For Halloween, Greg resurrected the Ghosts of Wallets Past. The funny thing about the “glory days” is looking back at how not-all-that-great the glory days were. Remember how excited we were to effectively earn 1.25 airline miles per dollar spent with the SPG card? In a world of no-annual-fee-2x-transferable-points-cards, it sure feels quaint to have been so excited about a card that only offered 0.25 miles more than most airline cards. I enjoyed the nostalgia here, but I also see how “the game” has developed — cheers to 4x dining and 8x gas and 2x anywhere and 4.625% cash back today (Saturday, 11/5/22 only) for Bank of America cardholders with Platinum Honors status :-).
I bought 4 with “old” packaging and 4 with “new” packaging at a single Staples store this week and while they all came up fee-free with the latest promotion, the receipt reflected that four rung up at $6.95 and four at $7.95 before the promo. We’ve also received a number of reports about “Everywhere” Visas ringing up at $7.95 at Office Max / Office Depot despite the packaging still reflecting a $4.95 fee, so it seems that this higher activation fee will likely make its way around to other gift cards near you. Will Office Depot change their promo format? Will grocery store and pharmacy cards befall the same fate? Probably yes all around.
While Aeroplan has stolen my heart as of late, Avianca LifeMiles is another love of mine for Star Alliance awards with no annoying surcharges. Avianca is particularly appealing for their mixed-cabin awards or weird pricing anomalies and occasional wacky award sales like that recent one for 25.5K miles in business class between Brussels and New York. This guide shows you the best of the LifeMiles sweet spots.

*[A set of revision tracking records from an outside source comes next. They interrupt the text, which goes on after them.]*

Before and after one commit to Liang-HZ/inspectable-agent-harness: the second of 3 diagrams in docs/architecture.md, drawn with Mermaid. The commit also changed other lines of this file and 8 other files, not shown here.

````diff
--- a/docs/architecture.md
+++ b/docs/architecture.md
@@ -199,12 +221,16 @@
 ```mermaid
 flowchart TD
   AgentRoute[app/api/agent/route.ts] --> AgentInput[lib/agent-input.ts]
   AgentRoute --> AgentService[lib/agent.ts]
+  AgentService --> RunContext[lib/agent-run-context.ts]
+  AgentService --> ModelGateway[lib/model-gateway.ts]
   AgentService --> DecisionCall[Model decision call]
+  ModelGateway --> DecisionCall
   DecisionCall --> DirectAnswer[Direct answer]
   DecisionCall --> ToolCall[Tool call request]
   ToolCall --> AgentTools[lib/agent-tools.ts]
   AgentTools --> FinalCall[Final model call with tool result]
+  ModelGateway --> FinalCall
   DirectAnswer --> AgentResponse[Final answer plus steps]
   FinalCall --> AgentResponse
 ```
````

That’s it for this week at Frequent Miler. Keep your eye on this week’s last chance deals to make sure you don’t miss out on those deals ending this week.